A website dedicated to the search for harmony between science and religion
ApproachThe objective of this website is to collect high-quality, authoritative information on topics in the intersection of science and religion, and to present this information in a rigorous, well-documented manner. Topics range from the philosophy of science, Judeo-Christian theology, Biblical scholarship, creationism, intelligent design, modern physics and big bang cosmology. Detailed references are given in all cases.
Material on this site is provided for research and education purposes only. No advertisements are permitted, nor are any solicitations to support any organization -- scientific, academic or religious. Most of the material is representative of and targeted to a broad spectrum of Judeo-Christian thought. Indeed, the vast majority of these issues are common to a wide range of religious denominations. Where theologians or religious leaders are quoted, their affiliation is indicated when possible. A selection of information of interest to LDS readers is included in a separate section of the website: LDS pages.
Outline of Available Material
- Blog. This blog features philosophical musings, interesting quotes and essays, all in the general realm of science and religion.
- The Search for Harmony: A Summary Essay. This article summarizes the conclusions of the three Q&A sections below, and sketches some promising directions for finding an honest common ground between science and religion.
- News. Links to some interesting recent news articles in the general area of science and religion are available here.
- Q&A: Evolution, Creationism and Intelligent Design (15 articles). This section discusses evolution, creationism, intelligent design, geological ages, DNA, fossils, evolutionary novelty, irreducible complexity, speciation, probability, the origin of life, and related topics.
- Q&A: Physics and Cosmology (7 articles). This section discusses modern physics, cosmology, the big bang, the multiverse, cosmic coincidences, the cosmological constant paradox, Fermi's paradox, and related topics.

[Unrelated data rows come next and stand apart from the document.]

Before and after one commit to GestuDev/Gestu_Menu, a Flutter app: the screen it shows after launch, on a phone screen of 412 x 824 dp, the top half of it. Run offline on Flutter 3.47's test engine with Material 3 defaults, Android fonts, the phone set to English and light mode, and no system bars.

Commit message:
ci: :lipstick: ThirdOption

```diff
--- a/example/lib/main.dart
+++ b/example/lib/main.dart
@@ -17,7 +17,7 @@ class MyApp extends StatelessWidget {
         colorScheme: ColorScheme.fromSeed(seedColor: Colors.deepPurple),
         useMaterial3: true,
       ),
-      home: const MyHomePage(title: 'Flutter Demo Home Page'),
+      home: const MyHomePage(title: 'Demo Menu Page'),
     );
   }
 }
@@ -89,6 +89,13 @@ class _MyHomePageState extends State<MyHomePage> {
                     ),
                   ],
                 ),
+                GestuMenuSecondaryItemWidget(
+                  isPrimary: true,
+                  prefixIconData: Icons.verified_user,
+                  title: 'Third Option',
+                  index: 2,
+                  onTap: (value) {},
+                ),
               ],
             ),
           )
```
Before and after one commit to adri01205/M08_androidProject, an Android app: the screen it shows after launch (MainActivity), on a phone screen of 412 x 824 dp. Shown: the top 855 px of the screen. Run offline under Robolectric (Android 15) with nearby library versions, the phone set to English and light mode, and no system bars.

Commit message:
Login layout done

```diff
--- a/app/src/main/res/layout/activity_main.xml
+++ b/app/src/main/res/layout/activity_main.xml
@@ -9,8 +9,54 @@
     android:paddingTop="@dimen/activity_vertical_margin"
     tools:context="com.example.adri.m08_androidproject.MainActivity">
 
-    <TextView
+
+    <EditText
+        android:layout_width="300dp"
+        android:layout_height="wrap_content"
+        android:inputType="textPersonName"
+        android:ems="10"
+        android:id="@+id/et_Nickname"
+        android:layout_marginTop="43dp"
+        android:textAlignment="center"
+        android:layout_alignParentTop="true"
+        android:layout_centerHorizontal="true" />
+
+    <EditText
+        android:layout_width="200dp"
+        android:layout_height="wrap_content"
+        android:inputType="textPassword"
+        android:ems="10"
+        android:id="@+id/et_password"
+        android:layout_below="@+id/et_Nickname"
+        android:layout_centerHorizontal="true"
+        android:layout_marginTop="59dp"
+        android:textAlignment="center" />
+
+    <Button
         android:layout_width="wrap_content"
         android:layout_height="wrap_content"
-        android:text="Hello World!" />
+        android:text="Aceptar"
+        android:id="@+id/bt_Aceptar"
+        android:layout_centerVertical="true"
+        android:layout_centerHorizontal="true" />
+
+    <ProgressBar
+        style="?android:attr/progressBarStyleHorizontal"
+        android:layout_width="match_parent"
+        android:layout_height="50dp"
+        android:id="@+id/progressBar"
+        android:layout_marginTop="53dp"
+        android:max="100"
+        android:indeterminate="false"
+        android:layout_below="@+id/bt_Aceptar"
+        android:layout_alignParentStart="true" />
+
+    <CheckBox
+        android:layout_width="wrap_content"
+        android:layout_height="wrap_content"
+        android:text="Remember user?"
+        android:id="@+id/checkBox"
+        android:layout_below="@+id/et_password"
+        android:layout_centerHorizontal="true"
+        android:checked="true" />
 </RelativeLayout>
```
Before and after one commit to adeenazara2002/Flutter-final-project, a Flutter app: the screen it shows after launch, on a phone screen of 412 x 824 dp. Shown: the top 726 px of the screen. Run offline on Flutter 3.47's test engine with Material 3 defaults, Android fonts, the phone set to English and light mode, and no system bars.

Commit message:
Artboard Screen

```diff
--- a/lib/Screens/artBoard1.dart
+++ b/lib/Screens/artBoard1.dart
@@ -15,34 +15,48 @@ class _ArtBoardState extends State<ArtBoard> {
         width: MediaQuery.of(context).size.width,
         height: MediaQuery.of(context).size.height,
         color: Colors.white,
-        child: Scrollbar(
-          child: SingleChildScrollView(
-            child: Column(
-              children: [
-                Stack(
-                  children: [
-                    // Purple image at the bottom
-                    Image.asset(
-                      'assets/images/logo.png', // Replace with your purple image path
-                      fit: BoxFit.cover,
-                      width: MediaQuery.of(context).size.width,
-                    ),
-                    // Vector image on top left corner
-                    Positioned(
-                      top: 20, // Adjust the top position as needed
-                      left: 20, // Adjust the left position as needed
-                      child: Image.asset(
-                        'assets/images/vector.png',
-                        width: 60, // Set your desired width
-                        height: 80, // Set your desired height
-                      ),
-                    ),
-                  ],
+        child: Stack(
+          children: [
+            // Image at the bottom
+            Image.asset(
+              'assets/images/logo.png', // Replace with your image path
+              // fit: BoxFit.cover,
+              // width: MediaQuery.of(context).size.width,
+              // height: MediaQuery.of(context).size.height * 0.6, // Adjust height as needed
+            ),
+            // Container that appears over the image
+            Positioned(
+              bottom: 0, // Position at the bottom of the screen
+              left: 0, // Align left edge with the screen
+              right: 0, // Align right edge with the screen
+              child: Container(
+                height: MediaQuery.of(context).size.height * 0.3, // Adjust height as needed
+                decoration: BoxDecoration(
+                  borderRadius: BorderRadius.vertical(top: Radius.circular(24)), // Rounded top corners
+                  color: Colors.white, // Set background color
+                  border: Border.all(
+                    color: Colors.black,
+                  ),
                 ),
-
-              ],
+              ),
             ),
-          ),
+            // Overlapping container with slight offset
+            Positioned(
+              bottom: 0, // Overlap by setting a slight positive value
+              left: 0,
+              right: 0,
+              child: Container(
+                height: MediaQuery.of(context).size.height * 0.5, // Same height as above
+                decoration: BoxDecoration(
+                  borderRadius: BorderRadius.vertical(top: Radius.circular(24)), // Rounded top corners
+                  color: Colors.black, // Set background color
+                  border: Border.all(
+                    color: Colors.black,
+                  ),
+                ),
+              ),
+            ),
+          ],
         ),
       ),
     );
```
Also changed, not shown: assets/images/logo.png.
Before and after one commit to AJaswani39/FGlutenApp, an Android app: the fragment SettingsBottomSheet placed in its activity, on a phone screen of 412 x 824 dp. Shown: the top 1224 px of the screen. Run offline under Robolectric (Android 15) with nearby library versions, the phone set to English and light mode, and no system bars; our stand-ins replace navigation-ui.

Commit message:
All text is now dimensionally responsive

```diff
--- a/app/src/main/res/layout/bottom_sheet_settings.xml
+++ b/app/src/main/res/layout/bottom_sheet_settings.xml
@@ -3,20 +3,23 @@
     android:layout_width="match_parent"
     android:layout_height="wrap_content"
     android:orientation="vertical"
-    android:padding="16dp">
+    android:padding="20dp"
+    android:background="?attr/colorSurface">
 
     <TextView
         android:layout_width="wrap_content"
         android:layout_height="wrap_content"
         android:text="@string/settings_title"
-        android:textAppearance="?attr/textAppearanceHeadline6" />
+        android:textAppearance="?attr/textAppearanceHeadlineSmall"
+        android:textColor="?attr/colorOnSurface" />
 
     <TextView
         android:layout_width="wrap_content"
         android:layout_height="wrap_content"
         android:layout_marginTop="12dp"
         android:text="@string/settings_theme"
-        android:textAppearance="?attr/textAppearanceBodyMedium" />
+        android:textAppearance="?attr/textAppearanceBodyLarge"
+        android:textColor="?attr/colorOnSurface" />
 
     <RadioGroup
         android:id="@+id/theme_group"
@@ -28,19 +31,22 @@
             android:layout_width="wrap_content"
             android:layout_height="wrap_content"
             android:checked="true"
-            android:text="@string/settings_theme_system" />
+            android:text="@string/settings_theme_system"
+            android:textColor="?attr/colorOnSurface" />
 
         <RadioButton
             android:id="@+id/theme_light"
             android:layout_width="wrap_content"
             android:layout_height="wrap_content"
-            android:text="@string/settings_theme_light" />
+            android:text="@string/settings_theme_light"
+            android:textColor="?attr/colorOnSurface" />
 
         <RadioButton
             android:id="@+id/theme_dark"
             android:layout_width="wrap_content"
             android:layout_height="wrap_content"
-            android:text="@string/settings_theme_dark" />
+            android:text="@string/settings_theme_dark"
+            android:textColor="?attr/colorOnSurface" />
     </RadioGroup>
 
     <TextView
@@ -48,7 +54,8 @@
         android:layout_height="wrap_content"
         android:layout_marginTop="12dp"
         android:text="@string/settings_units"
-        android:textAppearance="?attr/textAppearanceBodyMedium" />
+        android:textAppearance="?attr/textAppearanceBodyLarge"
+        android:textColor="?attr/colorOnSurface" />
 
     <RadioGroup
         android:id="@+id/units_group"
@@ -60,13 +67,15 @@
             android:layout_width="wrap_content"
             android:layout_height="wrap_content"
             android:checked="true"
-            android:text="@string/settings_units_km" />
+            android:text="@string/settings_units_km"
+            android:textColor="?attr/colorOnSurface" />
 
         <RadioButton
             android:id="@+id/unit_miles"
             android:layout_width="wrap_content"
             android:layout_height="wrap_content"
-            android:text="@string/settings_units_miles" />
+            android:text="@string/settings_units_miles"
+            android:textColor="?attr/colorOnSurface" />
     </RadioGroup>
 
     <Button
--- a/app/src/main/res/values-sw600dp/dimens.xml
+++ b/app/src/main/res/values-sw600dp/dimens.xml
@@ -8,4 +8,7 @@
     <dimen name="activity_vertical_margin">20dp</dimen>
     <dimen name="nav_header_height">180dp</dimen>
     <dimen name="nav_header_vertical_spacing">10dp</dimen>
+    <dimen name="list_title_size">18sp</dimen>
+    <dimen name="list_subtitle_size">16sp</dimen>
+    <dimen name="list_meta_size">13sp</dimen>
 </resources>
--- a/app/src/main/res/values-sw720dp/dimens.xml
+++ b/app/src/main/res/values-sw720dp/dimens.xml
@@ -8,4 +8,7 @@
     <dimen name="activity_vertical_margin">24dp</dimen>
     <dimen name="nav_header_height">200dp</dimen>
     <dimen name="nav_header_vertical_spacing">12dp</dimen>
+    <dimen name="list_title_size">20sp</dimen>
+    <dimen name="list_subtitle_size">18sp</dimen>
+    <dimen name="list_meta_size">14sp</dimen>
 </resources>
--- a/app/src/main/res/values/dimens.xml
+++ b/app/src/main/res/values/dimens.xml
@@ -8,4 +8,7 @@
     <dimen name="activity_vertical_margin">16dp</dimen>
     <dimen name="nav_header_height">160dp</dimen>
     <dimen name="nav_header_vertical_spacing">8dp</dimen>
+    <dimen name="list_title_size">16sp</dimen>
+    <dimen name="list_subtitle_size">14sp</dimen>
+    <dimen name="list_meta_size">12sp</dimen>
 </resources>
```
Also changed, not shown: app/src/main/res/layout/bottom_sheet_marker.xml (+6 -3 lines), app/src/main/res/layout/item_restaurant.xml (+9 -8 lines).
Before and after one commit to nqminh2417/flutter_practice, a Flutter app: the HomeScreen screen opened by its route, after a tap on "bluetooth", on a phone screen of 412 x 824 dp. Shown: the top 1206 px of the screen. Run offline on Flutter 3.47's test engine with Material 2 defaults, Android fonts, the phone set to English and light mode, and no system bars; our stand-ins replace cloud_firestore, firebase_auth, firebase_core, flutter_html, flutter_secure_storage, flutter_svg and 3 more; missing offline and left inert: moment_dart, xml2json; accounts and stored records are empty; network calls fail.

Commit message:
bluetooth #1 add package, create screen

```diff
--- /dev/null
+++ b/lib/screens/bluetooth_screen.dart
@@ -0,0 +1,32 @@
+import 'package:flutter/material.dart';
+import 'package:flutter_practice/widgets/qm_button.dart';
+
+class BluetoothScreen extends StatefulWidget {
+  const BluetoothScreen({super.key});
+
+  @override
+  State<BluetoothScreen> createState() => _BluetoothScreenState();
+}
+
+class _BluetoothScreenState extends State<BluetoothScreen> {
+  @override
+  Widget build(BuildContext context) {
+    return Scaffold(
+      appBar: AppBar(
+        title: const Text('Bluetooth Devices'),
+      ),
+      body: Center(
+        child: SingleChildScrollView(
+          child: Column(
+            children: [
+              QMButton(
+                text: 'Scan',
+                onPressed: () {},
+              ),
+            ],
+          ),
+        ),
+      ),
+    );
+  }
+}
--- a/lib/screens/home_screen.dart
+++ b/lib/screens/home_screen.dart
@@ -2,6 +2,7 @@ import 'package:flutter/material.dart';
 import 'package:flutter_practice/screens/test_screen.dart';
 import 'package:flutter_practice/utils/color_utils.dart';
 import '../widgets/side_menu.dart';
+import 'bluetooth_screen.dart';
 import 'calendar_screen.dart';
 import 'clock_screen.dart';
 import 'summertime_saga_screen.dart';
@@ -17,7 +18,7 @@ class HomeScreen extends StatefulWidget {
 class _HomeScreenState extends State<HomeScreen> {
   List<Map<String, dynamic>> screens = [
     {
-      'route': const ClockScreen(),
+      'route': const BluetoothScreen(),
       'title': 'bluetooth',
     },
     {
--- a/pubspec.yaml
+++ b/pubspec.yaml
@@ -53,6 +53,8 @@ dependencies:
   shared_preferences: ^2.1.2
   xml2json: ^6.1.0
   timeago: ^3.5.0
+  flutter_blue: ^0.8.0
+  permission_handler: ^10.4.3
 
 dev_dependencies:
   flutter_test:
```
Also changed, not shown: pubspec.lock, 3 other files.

- Q&A: Theology and Philosophy (14 articles). This section discusses the "war" between science and religion, natural laws, biblical scholarship, secular scholarship, determinism, naturalism, postmodernism, advantages and disadvantages of scientific and creationist worldviews, and related topics.
- Quotations. This links to a collection of interesting quotations on the topic of science and religion by respected writers in the field.
- Resources: books, articles, Internet sites and bibliography. This site features some particularly well-written recent books, articles and Internet resources touching on the general area modern science, religion and philosophy. A comprehensive bibliography of all works cited in the three Q&A sections above is also included here.
- LDS pages. This section of the website includes material of interest to LDS readers (the other material above is targeted to a more general Judeo-Christian audience).
Editorial InformationThis site is compiled and edited by Dr. David H. Bailey of Lawrence Berkeley Laboratory, Berkeley, California: LBNL website | Personal website. The editor's published works include four books and 124 articles, ranging in topics from high-performance computing, computational mathematics, probability, simulations of evolution, as well as some articles in science and religion.
Disclaimer: Material on this site does not necessarily reflect views of the editor's employer, funding agencies, religious affiliation or any other organization. Also, inclusion of material (articles, quotations, excerpts) on this website does not necessarily indicate that the editor endorses that material. Where pages or articles have authors indicated, those authors are themselves responsible for the contents.
Acknowledgments: The editor wishes to acknowledge many useful comments and contributed material from numerous friends and colleagues, including the following: Duane Jeffery, Eugenie Scott, Steven Peck, Kenneth Miller and others.
Copyright: David H. Bailey (c) 2010